**Work to complete:**
With the string "shown" as the filter, copy each matching line from the records.

**Extracted data:**

▬▬▬▬▬▬

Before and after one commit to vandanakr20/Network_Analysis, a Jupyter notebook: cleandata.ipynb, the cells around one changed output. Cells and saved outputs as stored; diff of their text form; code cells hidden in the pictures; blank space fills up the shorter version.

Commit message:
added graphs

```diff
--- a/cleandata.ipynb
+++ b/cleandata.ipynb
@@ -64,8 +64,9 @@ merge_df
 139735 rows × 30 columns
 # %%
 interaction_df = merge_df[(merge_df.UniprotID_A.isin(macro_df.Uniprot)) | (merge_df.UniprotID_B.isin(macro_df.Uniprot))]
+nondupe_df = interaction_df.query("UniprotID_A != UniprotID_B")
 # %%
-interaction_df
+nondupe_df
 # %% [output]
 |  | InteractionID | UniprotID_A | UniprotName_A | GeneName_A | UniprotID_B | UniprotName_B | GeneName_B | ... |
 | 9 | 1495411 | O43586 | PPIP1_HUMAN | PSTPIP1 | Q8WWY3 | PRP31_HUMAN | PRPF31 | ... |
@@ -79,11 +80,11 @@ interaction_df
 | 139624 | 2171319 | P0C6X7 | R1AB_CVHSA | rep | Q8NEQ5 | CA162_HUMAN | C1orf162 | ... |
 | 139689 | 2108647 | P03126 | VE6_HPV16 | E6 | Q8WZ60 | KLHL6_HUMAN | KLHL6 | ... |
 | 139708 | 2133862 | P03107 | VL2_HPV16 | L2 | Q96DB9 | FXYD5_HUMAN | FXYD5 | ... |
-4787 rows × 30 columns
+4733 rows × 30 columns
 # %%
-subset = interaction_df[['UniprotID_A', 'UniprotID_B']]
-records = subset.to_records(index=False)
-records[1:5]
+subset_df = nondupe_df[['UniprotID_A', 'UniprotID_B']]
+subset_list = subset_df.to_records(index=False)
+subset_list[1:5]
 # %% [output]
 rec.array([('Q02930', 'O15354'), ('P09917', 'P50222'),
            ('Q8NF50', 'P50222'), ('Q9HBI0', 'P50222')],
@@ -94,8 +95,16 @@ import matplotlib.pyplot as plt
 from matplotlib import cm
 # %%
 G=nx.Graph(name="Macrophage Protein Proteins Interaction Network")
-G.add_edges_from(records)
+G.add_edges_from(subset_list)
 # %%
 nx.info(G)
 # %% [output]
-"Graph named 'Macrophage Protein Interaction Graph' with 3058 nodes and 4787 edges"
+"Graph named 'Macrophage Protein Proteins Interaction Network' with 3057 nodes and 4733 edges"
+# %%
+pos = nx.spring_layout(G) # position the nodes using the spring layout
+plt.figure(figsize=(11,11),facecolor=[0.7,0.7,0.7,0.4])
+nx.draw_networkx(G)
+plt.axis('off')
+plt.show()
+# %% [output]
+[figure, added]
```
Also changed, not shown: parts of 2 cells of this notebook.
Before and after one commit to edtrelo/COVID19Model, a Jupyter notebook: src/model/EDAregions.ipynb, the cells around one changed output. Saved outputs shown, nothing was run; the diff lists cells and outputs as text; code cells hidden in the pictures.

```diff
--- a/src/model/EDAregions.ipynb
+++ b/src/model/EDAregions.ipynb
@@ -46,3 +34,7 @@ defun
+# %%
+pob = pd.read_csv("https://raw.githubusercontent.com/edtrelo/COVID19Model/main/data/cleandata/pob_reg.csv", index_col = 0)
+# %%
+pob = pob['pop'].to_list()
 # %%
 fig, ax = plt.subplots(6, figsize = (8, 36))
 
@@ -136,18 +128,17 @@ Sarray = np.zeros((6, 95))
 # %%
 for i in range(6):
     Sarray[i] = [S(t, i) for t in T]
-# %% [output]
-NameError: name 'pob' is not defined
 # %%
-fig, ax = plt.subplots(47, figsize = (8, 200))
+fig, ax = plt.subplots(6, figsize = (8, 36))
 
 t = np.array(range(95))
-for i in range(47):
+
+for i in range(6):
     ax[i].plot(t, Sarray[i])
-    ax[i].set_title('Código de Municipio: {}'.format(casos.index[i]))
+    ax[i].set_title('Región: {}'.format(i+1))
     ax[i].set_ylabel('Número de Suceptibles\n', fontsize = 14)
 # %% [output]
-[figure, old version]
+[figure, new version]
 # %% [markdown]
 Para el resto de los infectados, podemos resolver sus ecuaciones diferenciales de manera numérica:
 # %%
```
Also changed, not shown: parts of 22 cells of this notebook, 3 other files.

▬▬▬▬▬▬

**Solution to the exercise:**
Also changed, not shown: parts of 2 cells of this notebook.
Before and after one commit to edtrelo/COVID19Model, a Jupyter notebook: src/model/EDAregions.ipynb, the cells around one changed output. Saved outputs shown, nothing was run; the diff lists cells and outputs as text; code cells hidden in the pictures.
Also changed, not shown: parts of 22 cells of this notebook, 3 other files.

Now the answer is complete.